In the fall of 1842 Alcott’s spirits were lifted by news that his ideas had found fertile ground in England, where a group of educators had named their school Alcott House. Soon he was aboard ship, his passage paid by Emerson. In London he had a mixed reception. Invited to dinner by Carlyle, he dismayed his host by eating nothing but vegetables and drinking only water. The next morning Carlyle, still hoping to please this rustic philosopher, procured fresh strawberries for breakfast; Alcott put them on the same plate with mashed potatoes “so that the juices could mingle.” He was not invited back.

Among the educators, however, Alcott found true soul mates. When he sailed back to the United States, he brought with him Charles Lane and Lane’s young son. By the time they landed, they had formed a plan for a New Eden in America. They spelled out their goals in a prospectus: “simplicity in diet, plain garments, pure bathing, unsullied dwellings, open conduct, gentle behavior, kindly sympathies, serene minds.”

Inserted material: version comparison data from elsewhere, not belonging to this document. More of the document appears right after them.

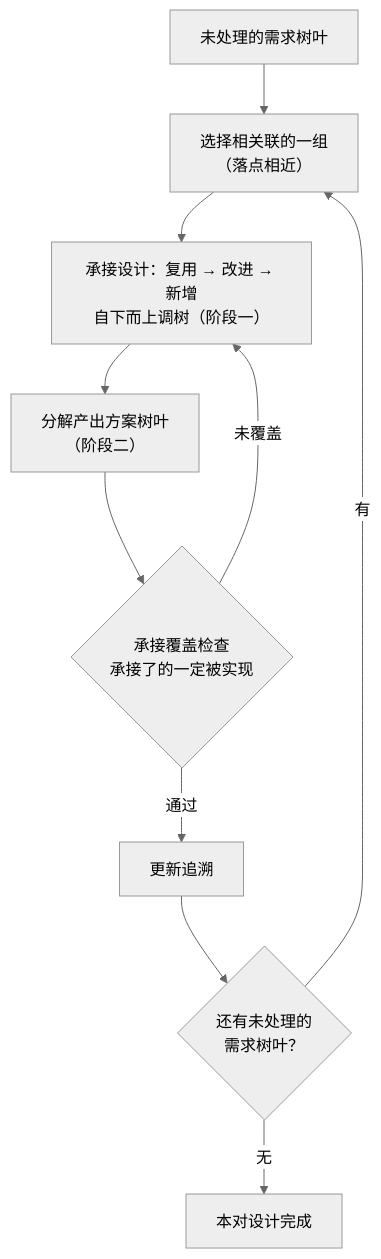
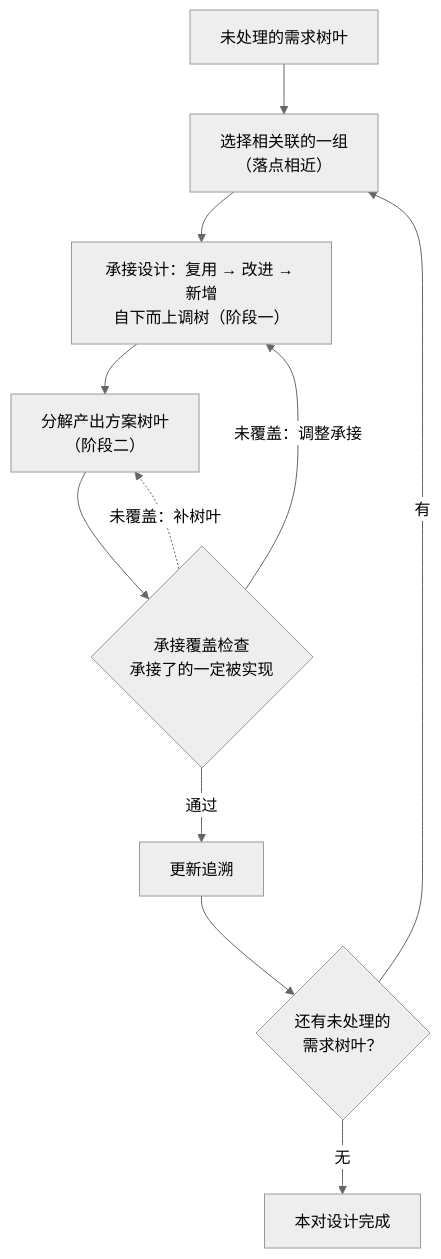
One commit to Yongjunzhou/AOS-system-design changed the second of 4 diagrams in 50-research/00-系统工程相关研究报告/20-由需求开发方案研究报告-需求方案对与两阶段设计算法.md. Above: the diagram before and after it, drawn with Mermaid (neutral theme). The commit also changed other lines of this file and 2 other files, not shown here.

Commit message:
[教材] 20号报告·审视落地四项+E/F收口：A链尾阶段二移交开发线（从过程例外重构为规则结论：§2.3消费方原则接通、§1.4分解源判据升格全链规则接口、§5.4升格主定义、§〇/1.1/1.5/四/5.1/5.3/七全链8处联动，删「不再另行落纸」「详细级内容即组件规格」旧口径）+B预处理承接补覆盖关口（§3.3共用第二道关口+§2.5/§4.5适用面同步）+C覆盖检查统一节点级口径（§4.1步骤4）+D循环图补E→D补树叶回边+E图程序违规回炉显式化（§4.2图I节点两步动作）+F链首括注补执行指针（规则见§2.3/2.4，执行见§3.2）+记忆同步（2026-09-03）

````diff
--- a/50-research/00-系统工程相关研究报告/20-由需求开发方案研究报告-需求方案对与两阶段设计算法.md
+++ b/50-research/00-系统工程相关研究报告/20-由需求开发方案研究报告-需求方案对与两阶段设计算法.md
@@ -197,12 +198,13 @@
 ```mermaid
 flowchart TD
     A["未处理的需求树叶"] --> B["选择相关联的一组<br/>（落点相近）"]
     B --> C["承接设计：复用 → 改进 → 新增<br/>自下而上调树（阶段一）"]
     C --> D["分解产出方案树叶<br/>（阶段二）"]
     D --> E{"承接覆盖检查<br/>承接了的一定被实现"}
-    E -- "未覆盖" --> C
+    E -- "未覆盖：调整承接" --> C
+    E -.->|"未覆盖：补树叶"| D
     E -- "通过" --> F["更新追溯"]
     F --> G{"还有未处理的<br/>需求树叶？"}
     G -- "有" --> B
     G -- "无" --> H["本对设计完成"]
 ```
````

For the time being, the English visitors moved into the little Concord cottage, forcing the Alcotts to double up. But that was not the worst of it. Lane imposed an iron discipline, banning all animal products, including milk (except, when Abby put her foot down, for the baby). No frivolous talk was allowed. In her diary Abby recorded that she “was always frowned down into stiff guilt.”

Alcott had hoped to find support for his colony among the philosophic elite of Concord. But some of them were already paying their intellectual dues to Brook Farm, the transcendental colony outside Boston. As for Henry David Thoreau, he took a loner’s view of all such communities: “I think I had rather keep bachelor’s hall in hell than go to board in heaven.”

In the end it was Lane who put up his life savings—two thousand dollars—to buy the farm at Harvard. Abby’s brother, Sam, added three hundred dollars and agreed to hold the property as trustee, paying the purchase price in installments. The Concord intellectuals gave only their blessing. The colonists who actually showed up at Fruitlands that summer were much farther out.

The only one waiting for the founders when they arrived from Concord was Joseph Palmer, a middle-aged farmer in white clothes and a long, bushy beard. In a clean-shaven period he had been under constant pressure from his neighbors to cut off his beard, and one day in Fitchburg three young toughs had ambushed him, wielding a pair of scissors. Palmer had pulled a knife, cutting them slightly. For that he was fined ten dollars and, when he refused to pay, was put in jail, where he stayed for a year, winning a small place in history as the “Martyr of the Beard.” Palmer was a godsend because, of all those who came to Fruitlands, he was the only one who knew about farming.


Alcott and Lane had brought almost a thousand books, mostly dealing with mystical philosophy, but not a single pamphlet on agriculture. They did have ideas on the subject, but many of those ideas were at war with practicalities. They abjured the use of horses or oxen- their fellow toilers—as draft animals. They would not rob the cow of its milk or the sheep of its wool. (Since cotton was grown by slave labor, that left only linen as acceptable fabric for clothing.) Some of the colonists wanted to grow only “aspiring” vegetables that reached toward heaven and none that grew downward, such as potatoes.

One of the first to join the community was Samuel Bower, a young Englishman who adhered to the principles of transcendentalism, uncooked food, and the rest, but who also had his own special crusade. He was an Adamite, firm in the belief that humans should shed their clothes and go about as God made them. Since Mrs. Alcott would have none of that, Bower was sometimes absent. “At midsummer,” Louisa May remembered, “he retired to the wilderness, to try his plan where the woodchucks were without prejudices and the huckleberry bushes were hospitably full.”

Among others who showed up during the summer were Samuel Larned, who was said to have lived for one year wholly on crackers and another wholly on apples, and Abram Wood, who had signalized his rebellion against society by changing his name to Wood Abram. In all sixteen men joined the community, but only one woman did so. That was Ann Page, a spinster from Providence, whose first question upon arrival elicited one of Abby Alcott’s rare complaints.

‘Are there any beasts of burden on the place?” asked Ann Page.

“Only one woman,” answered Abby.

Abby soon found that Ann Page was more interested in writing poetry than in cleaning house. They quarreled, and Ann left. It was just as well, for the everwatchful Lane had discovered that Ann kept cheese in her trunk. Worse, she had stopped by a neighbor’s at dinner time and eaten a morsel of fish. Louisa May described the confrontation:

“I only took a little bit of the tail,” sobbed the penitent poet.